All You Need to Know: Fibre

The body is such a complicated thing and we are constantly bombarded with different theories, analogies and advice as to what we should and shouldn’t be eating, taking and doing. To make matters even more complicated, each and every person is unique and has different requirements to the next - there is most definitely no one rule that works for everyone. So where exactly do we start in working out what we should be eating, how to optimise our health and what is right for us? Listening to your body is probably a good start. 

Which brings me on to the topic at hand: Fibre. We are told endlessly that in order to lead a healthy lifestyle, optimise our life expectancy, lose weight etc etc we need to increase our fibre intake and eat more cruciferous vegetables (the really dark green ones), legumes (beans and peas) and whole grains (oats, wholewheat flour etc). As much as this is wonderful advice, and doing so will massively improve your health, particularly if you previously enjoyed culinary delights such as burgers, pasta and pizza, they also forget to mention the implications of increasing your fibre intake and the side affects you may experience. 

To break it down for you, fibre is needed to keep the body ‘regular’ as it helps to move food through the digestive system. Insoluble fibre does so by acting like a sponge, absorbing water and along with it toxins and waste in the intestines as it moves through. Soluble fibre on the other hand creates a gel-like substance which helps prevent the body from absorbing harmful substances. Once all of these harmful toxins and substances have been collected, the body obviously has to deposit of them somehow. Just think of porridge (a great source of fibre) - when you mix it with liquid and heat it up, the oats absorb the water and expand and the final outcome is a sticky, gel-like substance. 

So far fibre sounds like a great thing, and it is! So what are we on about with these ‘implications’? Basically, as fibre is composed of molecules that resist digestion, they pass through the digestive system without being broken down by enzymes like the rest of our food. Soluble fibre also ferments with the bacteria in our guts, both of which can lead to an increase in gas.

What people forget to mention is that if you increase your fibre intake too quickly, or consume only high-fibre foods for a long period of time - which if you’re following a healthy diet is more than likely, particularly if you’re vegetarian or vegan, then it can lead to a build up and issues such as bloating, intolerances and malabsorption. Ever wonder why a lot of health foodies and bloggers tend to suffer a lot with food intolerances and issues such as IBS - this is why! It’s a cruel, cruel world, yes. 

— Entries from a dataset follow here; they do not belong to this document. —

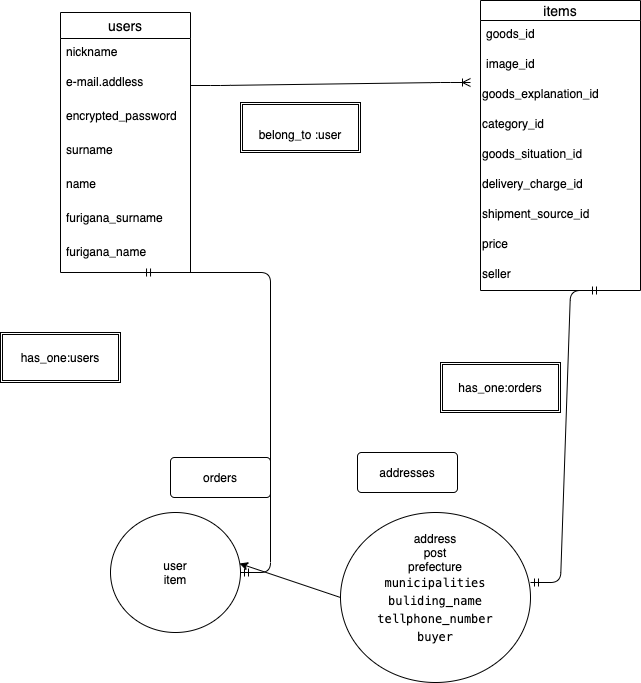
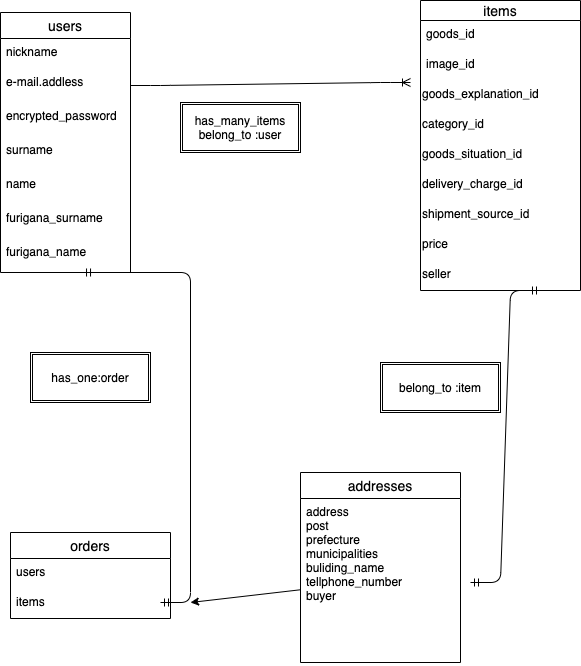
db設計５

diff --git a/README.md b/README.md
@@ -10,22 +10,22 @@
 |furigana_name|string|null: false|
 |date_of_birth|date|null: false|
 ##Association
-has_many :orders
+has_many :items
+belong_to :users
 
 ##items テーブル
-|image_id|integer|null: false, foreign_key: true|
-|goods_id|integer|null: false, foreign_key: true|
-|goods_explanation_id|integer|null: false, foreign_key: true|
+|goods_id|string|null: false|
+|goods_explanation_id|string|null: false|
 |category_id|integer|null: false, foreign_key: true|
-|goods_situation_id|integer|null: false, foreign_key: true|
-|delivery_charge_id|integer|null: false, foreign_key: true|
-|shipment_source_id|integer|null: false, foreign_key: true|
-|shipping_days_id|integer|null: false, foreign_key: true|
-|price|integer|null: false, foreign_key: true|
+|goods_situation_id|integer|null: false|
+|delivery_charge_id|integer|null: false|
+|shipment_source_id|integer|null: false|
+|shipping_days_id|integer|null: false|
+|price|integer|null: false|
 |seller|string|null: false, foreign_key: true|
 
 ##Association
-belongs_to :user
+belongs_to :item
 ##addresses テーブル
 |address|string|null: false, foreign_key: true |
 |post|string|null: false|
@@ -36,12 +36,12 @@ belongs_to :user
 |telephone_number|string|null: false|
 |buyer|string|null: false, foreign_key: true |
 ##Association
-has_one :orders
+has_one :order
 ##ordersテーブル
 |user|references|null: false, foreign_key: true |
 |item|references|null: false, foreign_key: true |
 ##Association
 has_one :item
-belongs_to :users
-has_one :addresses
-belong_to :orders
+belong_to :item
+belongs_to :user
+has_one :address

So what should you take from this? Any positives? Yes, we promise it’s not all bad! There are so many easy ways to ensure that fibre is working with you not against you. Simply soaking foods such as oats, lentils and beans overnight before consumingwill which makes them easier to digest and will leave you feeling wonderful. The body is also quite wonderful in that by slowly increasing your fibre intake over time, the body will adapt to the changes, so although at first the disposal of the toxins may leave you feeling run down, in no time you will be practically radiating health! Taking natural enzymes such as grapefruit seed extract or papaya extract before meals will also help with the breakdown and digestion of fibre. 

As we mentioned earlier though, everyone is different and the body is a complex but wonderful thing. By tuning in and listening to your body, you can monitor what works for you, what makes you feel great, and what doesn’t. If there’s one thing we can certainly guarantee though, it’s that fresh, healthy, home cooked food is the way forward, and will leave you practically glowing with health in comparison to any processed offerings.